Assigned task – Return all the lines below in which the string "Record" appears.

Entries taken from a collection
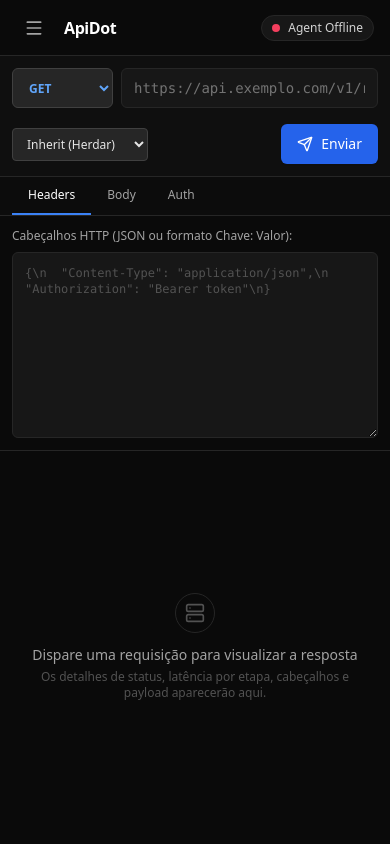
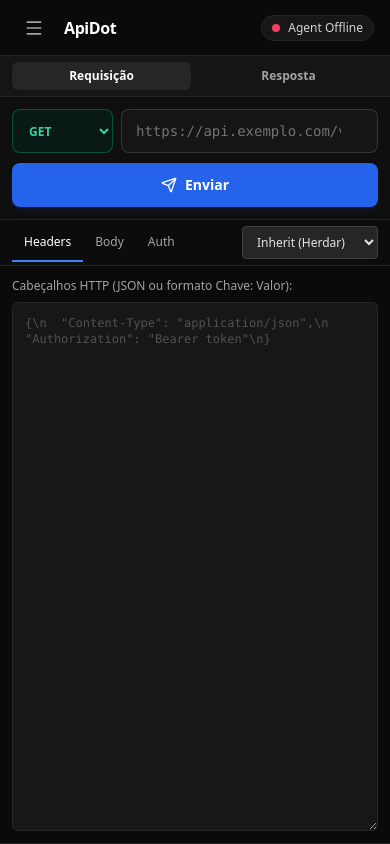
Before and after one commit to medeiroshudson/ApiDot, a Next.js app in the folder web/: page / in a window 390 px wide. Built offline with nearby package versions, Linux system fonts and the light colour scheme.

Commit message:
fix(web): expand URL omnibar dimensions, increase font size, and add mobile segmented pane toggle

```diff
--- a/web/src/app/page.tsx
+++ b/web/src/app/page.tsx
@@ -12,6 +12,7 @@ export default function Home() {
   const [isAgentOnline, setIsAgentOnline] = useState(false);
   const [isLoading, setIsLoading] = useState(false);
   const [response, setResponse] = useState<ResponseData | null>(null);
+  const [activeMobilePane, setActiveMobilePane] = useState<'request' | 'response'>('request');
   const [mounted, setMounted] = useState(false);
 
   useEffect(() => {
@@ -21,6 +22,7 @@ export default function Home() {
   const handleSend = async (request: RequestData) => {
     setIsLoading(true);
     setResponse(null);
+    setActiveMobilePane('response');
     const startTime = Date.now();
     try {
       let parsedHeaders: Record<string, string> = {};
@@ -126,7 +128,48 @@ export default function Home() {
 
         {/* Main Workspace Area (Request & Response panels) */}
         <main className="flex-1 flex flex-col md:flex-row overflow-hidden bg-neutral-950">
-          <section className="flex-1 border-b md:border-b-0 md:border-r border-neutral-800 overflow-hidden flex flex-col">
+          {/* Mobile Tab Switcher (Requisição vs Resposta) */}
+          <div className="flex md:hidden border-b border-neutral-800 bg-neutral-900/90 px-3 py-1.5 gap-2 shrink-0">
+            <button
+              type="button"
+              onClick={() => setActiveMobilePane('request')}
+              className={`flex-1 py-1.5 text-xs font-semibold rounded-md transition-colors ${
+                activeMobilePane === 'request'
+                  ? 'bg-neutral-800 text-white shadow-sm'
+                  : 'text-neutral-400 hover:text-neutral-200'
+              }`}
+            >
+              Requisição
+            </button>
+            <button
+              type="button"
+              onClick={() => setActiveMobilePane('response')}
+              className={`flex-1 py-1.5 text-xs font-semibold rounded-md transition-colors flex items-center justify-center gap-1.5 ${
+                activeMobilePane === 'response'
+                  ? 'bg-neutral-800 text-white shadow-sm'
+                  : 'text-neutral-400 hover:text-neutral-200'
+              }`}
+            >
+              <span>Resposta</span>
+              {response && (
+                <span
+                  className={`text-[10px] px-1.5 py-0.5 rounded font-bold ${
+                    response.statusCode >= 200 && response.statusCode < 300
+                      ? 'bg-emerald-950 text-emerald-400 border border-emerald-800'
+                      : 'bg-rose-950 text-rose-400 border border-rose-800'
+                  }`}
+                >
+                  {response.statusCode}
+                </span>
+              )}
+            </button>
+          </div>
+
+          <section
+            className={`flex-1 border-b md:border-b-0 md:border-r border-neutral-800 overflow-hidden flex flex-col ${
+              activeMobilePane === 'request' ? 'flex' : 'hidden md:flex'
+            }`}
+          >
             <RequestEditor
               isAgentOnline={isAgentOnline}
               isLoading={isLoading}
@@ -134,7 +177,11 @@ export default function Home() {
             />
           </section>
 
-          <section className="flex-1 overflow-hidden flex flex-col">
+          <section
+            className={`flex-1 overflow-hidden flex flex-col ${
+              activeMobilePane === 'response' ? 'flex' : 'hidden md:flex'
+            }`}
+          >
             <ResponseViewer response={response} isLoading={isLoading} />
           </section>
         </main>
--- a/web/src/components/request/RequestEditor.tsx
+++ b/web/src/components/request/RequestEditor.tsx
@@ -1,5 +1,5 @@
 import React, { useState, useEffect, useRef } from 'react';
-import { Send, Loader2 } from 'lucide-react';
+import { Send, Loader2, X } from 'lucide-react';
 import { TargetSelector, ExecutionTarget } from './TargetSelector';
 
 export interface AuthConfig {
@@ -37,6 +37,16 @@ export const TABS = [
 export type TabType = (typeof TABS)[number]['id'];
 
 const HTTP_METHODS = ['GET', 'POST', 'PUT', 'DELETE', 'PATCH', 'HEAD', 'OPTIONS'];
+
+const METHOD_COLORS: Record<string, string> = {
+  GET: 'text-emerald-400 bg-emerald-950/40 border-emerald-800/80 hover:bg-emerald-950/60',
+  POST: 'text-blue-400 bg-blue-950/40 border-blue-800/80 hover:bg-blue-950/60',
+  PUT: 'text-amber-400 bg-amber-950/40 border-amber-800/80 hover:bg-amber-950/60',
+  PATCH: 'text-purple-400 bg-purple-950/40 border-purple-800/80 hover:bg-purple-950/60',
+  DELETE: 'text-rose-400 bg-rose-950/40 border-rose-800/80 hover:bg-rose-950/60',
+  HEAD: 'text-neutral-400 bg-neutral-900 border-neutral-700 hover:bg-neutral-800',
+  OPTIONS: 'text-cyan-400 bg-cyan-950/40 border-cyan-800/80 hover:bg-cyan-950/60',
+};
 
 export function RequestEditor({
   initialRequest,
@@ -155,25 +165,27 @@ export function RequestEditor({
 
   return (
     <div className="flex flex-col h-full bg-neutral-950 text-neutral-100">
-      {/* Top Bar: Method, URL, TargetSelector, Send Button */}
+      {/* Top Bar: Method, Expanded URL, Send Button */}
       <div className="p-3 sm:p-4 border-b border-neutral-800 bg-neutral-900/40 flex flex-col gap-2">
-        <div className="flex flex-col sm:flex-row gap-2 sm:items-center">
-          <div className="flex items-center gap-2 flex-1">
+        <div className="flex flex-col sm:flex-row gap-2.5 sm:items-center w-full">
+          <div className="flex items-center gap-2 flex-1 min-w-0">
             <select
               aria-label="Método HTTP"
               value={method}
               disabled={isLoading}
               onChange={(e) => handleMethodChange(e.target.value)}
-              className="h-10 px-3 font-semibold text-xs rounded-md bg-neutral-800 border border-neutral-700 text-blue-400 focus:outline-none focus:ring-1 focus:ring-blue-500 cursor-pointer disabled:opacity-50 disabled:cursor-not-allowed"
+              className={`h-11 sm:h-12 px-3 sm:px-4 font-bold text-xs sm:text-sm rounded-lg border focus:outline-none focus:ring-2 focus:ring-blue-500 cursor-pointer disabled:opacity-50 disabled:cursor-not-allowed transition-all shrink-0 ${
+                METHOD_COLORS[method] || 'text-blue-400 bg-neutral-800 border-neutral-700'
+              }`}
             >
               {HTTP_METHODS.map((m) => (
-                <option key={m} value={m} className="bg-neutral-900 text-neutral-200">
+                <option key={m} value={m} className="bg-neutral-900 text-neutral-200 font-semibold">
                   {m}
                 </option>
               ))}
             </select>
 
-            <div className="flex-1">
+            <div className="flex-1 min-w-0 relative">
               <input
                 type="text"
                 aria-label="URL da requisição"
@@ -189,29 +201,31 @@ export function RequestEditor({
                 }}
                 aria-invalid={!!urlError}
                 aria-describedby={urlError ? 'url-error' : undefined}
-                className={`h-10 w-full px-3 text-sm bg-neutral-900 border rounded-md text-neutral-100 placeholder-neutral-500 focus:outline-none focus:ring-1 font-mono disabled:opacity-50 disabled:cursor-not-allowed ${
+                className={`h-11 sm:h-12 w-full pl-3.5 pr-9 sm:px-4 text-sm sm:text-base bg-neutral-900/90 border rounded-lg text-neutral-100 placeholder-neutral-500 focus:outline-none focus:ring-2 font-mono transition-all disabled:opacity-50 disabled:cursor-not-allowed ${
                   urlError
-                    ? 'border-rose-500 focus:ring-rose-500'
-                    : 'border-neutral-800 focus:ring-blue-500'
+                    ? 'border-rose-500 focus:ring-rose-500 shadow-sm shadow-rose-950/40'
+                    : 'border-neutral-700/80 hover:border-neutral-600 focus:border-blue-500 focus:ring-blue-500/30'
                 }`}
               />
+              {url && !isLoading && (
+                <button
+                  type="button"
+                  aria-label="Limpar URL"
+                  onClick={() => handleUrlChange('')}
+                  className="absolute right-2.5 top-1/2 -translate-y-1/2 text-neutral-400 hover:text-neutral-200 p-1 rounded-md hover:bg-neutral-800 transition-colors focus:outline-none focus:ring-1 focus:ring-neutral-500"
+                >
+                  <X className="w-4 h-4" aria-hidden="true" />
+                </button>
+              )}
             </div>
           </div>
-
-          <div className="flex items-center justify-between sm:justify-end gap-2 pt-2 sm:pt-0">
-            <TargetSelector
-              value={target}
-              isAgentOnline={isAgentOnline}
-              disabled={isLoading}
-              onChange={handleTargetChange}
-            />
 
           <button
             type="button"
             aria-label="Enviar requisição"
             onClick={handleSend}
             disabled={isLoading}
-              className="h-10 px-4 rounded-md bg-blue-600 hover:bg-blue-500 active:bg-blue-700 text-white font-medium text-sm flex items-center justify-center gap-2 transition-colors disabled:opacity-50 disabled:cursor-not-allowed shadow-sm focus:outline-none focus:ring-2 focus:ring-blue-400"
+            className="h-11 sm:h-12 px-5 sm:px-6 rounded-lg bg-blue-600 hover:bg-blue-500 active:bg-blue-700 text-white font-semibold text-sm flex items-center justify-center gap-2 transition-all disabled:opacity-50 disabled:cursor-not-allowed shadow-md shadow-blue-950/40 focus:outline-none focus:ring-2 focus:ring-blue-400 w-full sm:w-auto shrink-0"
           >
             {isLoading ? (
               <Loader2 className="w-4 h-4 animate-spin" aria-hidden="true" />
@@ -221,20 +235,20 @@ export function RequestEditor({
             <span>{isLoading ? 'Enviando...' : 'Enviar'}</span>
           </button>
         </div>
-        </div>
 
         {urlError && (
-          <span id="url-error" role="alert" className="text-xs text-rose-500 px-1">
+          <span id="url-error" role="alert" className="text-xs text-rose-400 px-1 font-medium">
             {urlError}
           </span>
         )}
       </div>
 
-      {/* Tabs navigation */}
+      {/* Tabs navigation & Target Selector */}
+      <div className="flex items-center justify-between border-b border-neutral-800 bg-neutral-900/20 px-3 sm:px-4">
         <div
           role="tablist"
           aria-label="Abas de configuração da requisição"
-        className="flex border-b border-neutral-800 bg-neutral-900/20 px-3 sm:px-4"
+          className="flex"
         >
           {TABS.map((tab, index) => {
             const isActive = activeTab === tab.id;
@@ -252,7 +266,7 @@ export function RequestEditor({
                 tabIndex={isActive ? 0 : -1}
                 onClick={() => setActiveTab(tab.id)}
                 onKeyDown={(e) => handleTabKeyDown(e, index)}
-              className={`px-4 py-2.5 text-xs sm:text-sm font-medium border-b-2 transition-colors focus:outline-none focus-visible:ring-2 focus-visible:ring-blue-500 ${
+                className={`px-3 sm:px-4 py-2.5 text-xs sm:text-sm font-medium border-b-2 transition-colors focus:outline-none focus-visible:ring-2 focus-visible:ring-blue-500 ${
                   isActive
                     ? 'border-blue-500 text-white'
                     : 'border-transparent text-neutral-400 hover:text-neutral-200'
@@ -262,6 +276,17 @@ export function RequestEditor({
               </button>
             );
           })}
+        </div>
+
+        <div className="flex items-center gap-2 py-1.5 shrink-0">
+          <span className="hidden sm:inline text-xs text-neutral-400 font-medium">Alvo:</span>
+          <TargetSelector
+            value={target}
+            isAgentOnline={isAgentOnline}
+            disabled={isLoading}
+            onChange={handleTargetChange}
+          />
+        </div>
       </div>
 
       {/* Tab Panels */}
```
Lines whose indentation alone changed are shown as unchanged.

Output below –
       let parsedHeaders: Record<string, string> = {};
+const METHOD_COLORS: Record<string, string> = {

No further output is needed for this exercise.